=== Begin Enclosure ===

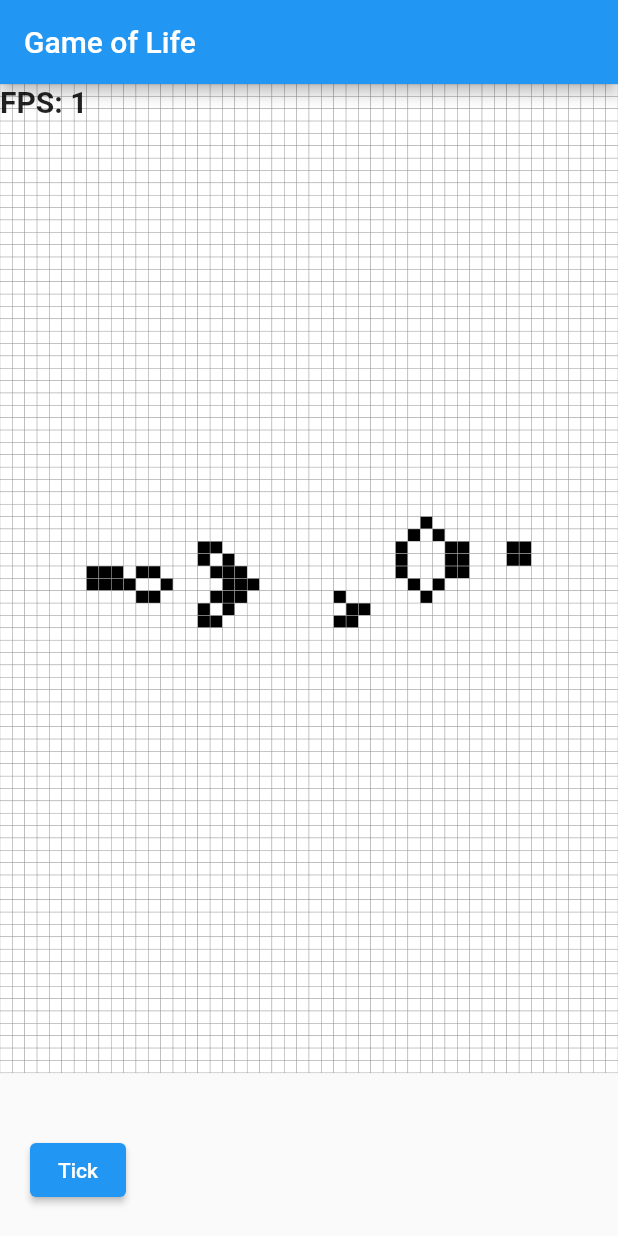
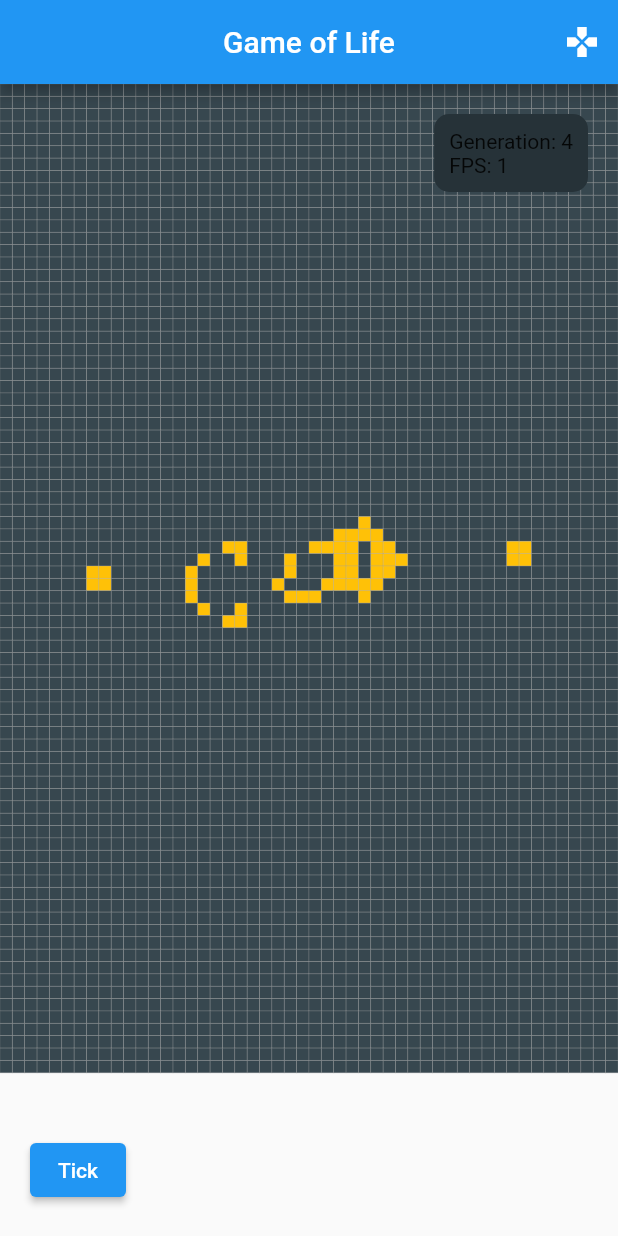
Before and after one commit to NickNterm/GameOfLifeWithFlutter, a Flutter app: the first screen one second after launch, on a phone screen of 412 x 824 dp. Run offline on Flutter 3.47's test engine with Material 2 defaults, Android fonts, the phone set to English and light mode, and no system bars.

Commit message:
organize code, make color theme and create icon but not in project right not

```diff
--- /dev/null
+++ b/game_of_life_starter_code/lib/core/constants/colors.dart
@@ -0,0 +1,4 @@
+import 'package:flutter/material.dart';
+
+var kPrimaryColor = Colors.amber;
+var kBackgroundColor = Colors.blueGrey.shade800;
--- a/game_of_life_starter_code/lib/core/observer/grid_observer.dart
+++ b/game_of_life_starter_code/lib/core/observer/grid_observer.dart
@@ -9,7 +9,7 @@ enum GridEvent { tickGrid }
 class GridObserver {
   // State Stream Controller
   final StreamController<GridState> _counterController =
-      StreamController<GridState>();
+      StreamController<GridState>.broadcast();
   StreamSink<GridState> get gridSink => _counterController.sink;
   Stream<GridState> get gridStream => _counterController.stream;
 
--- a/game_of_life_starter_code/lib/domain_layer/entries/grid.dart
+++ b/game_of_life_starter_code/lib/domain_layer/entries/grid.dart
@@ -13,6 +13,7 @@ class Grid {
   int fullSize;
   int rowLen;
 
+  int numOfGeneration = 0;
   // It is a one dimension list to have easier managment
   List<Cell> cells = [];
 
@@ -92,6 +93,8 @@ class Grid {
 
   // This function is the pulse of the game
   void tickGrid() {
+    // increment the generation counter
+    numOfGeneration++;
     // create a temp grid to store the next generation
     List<Cell> nextGrid = [];
     for (int i = 0; i < fullSize; i++) {
--- a/game_of_life_starter_code/lib/presentation_layer/game_of_life_page.dart
+++ b/game_of_life_starter_code/lib/presentation_layer/game_of_life_page.dart
@@ -1,6 +1,7 @@
 import 'dart:async';
 
 import 'package:flutter/material.dart';
+import 'package:game_of_life_starter_code/core/constants/colors.dart';
 import 'package:game_of_life_starter_code/core/observer/grid_observer.dart';
 
 import '../core/singleton/fps_singleton.dart';
@@ -22,7 +23,7 @@ class _GameOfLifePageState extends State<GameOfLifePage> {
   void initState() {
     super.initState();
     _gridObserver = GridObserver();
-    Timer.periodic(const Duration(milliseconds: 50), (Timer t) {
+    Timer.periodic(const Duration(milliseconds: 200), (Timer t) {
       fps = FPSSingleton().fps.toString();
       setState(() {});
       _gridObserver.eventSink.add(GridEvent.tickGrid);
@@ -40,6 +41,13 @@ class _GameOfLifePageState extends State<GameOfLifePage> {
     return Scaffold(
       appBar: AppBar(
         title: const Text('Game of Life'),
+        centerTitle: true,
+        actions: [
+          IconButton(
+            onPressed: () {},
+            icon: const Icon(Icons.games),
+          ),
+        ],
       ),
       body: Stack(
         fit: StackFit.expand,
@@ -59,12 +67,12 @@ class _GameOfLifePageState extends State<GameOfLifePage> {
                         return Container(
                           decoration: BoxDecoration(
                             color: grid.cells[index].isAlive == true
-                                ? Colors.black
-                                : Colors.white,
+                                ? kPrimaryColor
+                                : kBackgroundColor,
                             border: Border.all(
-                              color: Colors.grey,
-                              width: 0.3,
-                              strokeAlign: 0.15,
+                              color: Colors.grey.withOpacity(0.4),
+                              width: 0.5,
+                              strokeAlign: 0.25,
                             ),
                           ),
                         );
@@ -72,17 +80,40 @@ class _GameOfLifePageState extends State<GameOfLifePage> {
                     );
                   } else {
                     print("No data");
-                    return Text(
+                    return const Text(
                       'Empty data',
                     );
                   }
                 }),
           ),
-          Text(
-            'FPS: ${fps}',
-            style: const TextStyle(
-              fontSize: 20,
-              fontWeight: FontWeight.bold,
+          Positioned(
+            top: 20,
+            right: 20,
+            child: Container(
+              decoration: BoxDecoration(
+                color: Colors.blueGrey.shade900,
+                borderRadius: BorderRadius.circular(10),
+              ),
+              padding: const EdgeInsets.all(10),
+              child: StreamBuilder<GridState>(
+                  stream: _gridObserver.gridStream,
+                  builder: (context, snapshot) {
+                    if (snapshot.hasData) {
+                      return Column(
+                        crossAxisAlignment: CrossAxisAlignment.start,
+                        children: [
+                          Text(
+                            "Generation: ${snapshot.data!.getGrid().numOfGeneration}",
+                          ),
+                          Text(
+                            'FPS: $fps',
+                          ),
+                        ],
+                      );
+                    } else {
+                      return const Text("Generation: 0");
+                    }
+                  }),
             ),
           ),
           Positioned(
```
Also changed, not shown: game_of_life_starter_code/lib/core/singleton/grid_singleton.dart (+13 -0 lines), game_of_life_starter_code/lib/main.dart (+20 -106 lines).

=== End Enclosure ===

What you have to do:
Where a line in the records above contains the string "return", copy that line.

Reply to the exercise:
     return Scaffold(
                         return Container(
-                    return Text(
+                    return const Text(
+                      return Column(
+                      return const Text("Generation: 0");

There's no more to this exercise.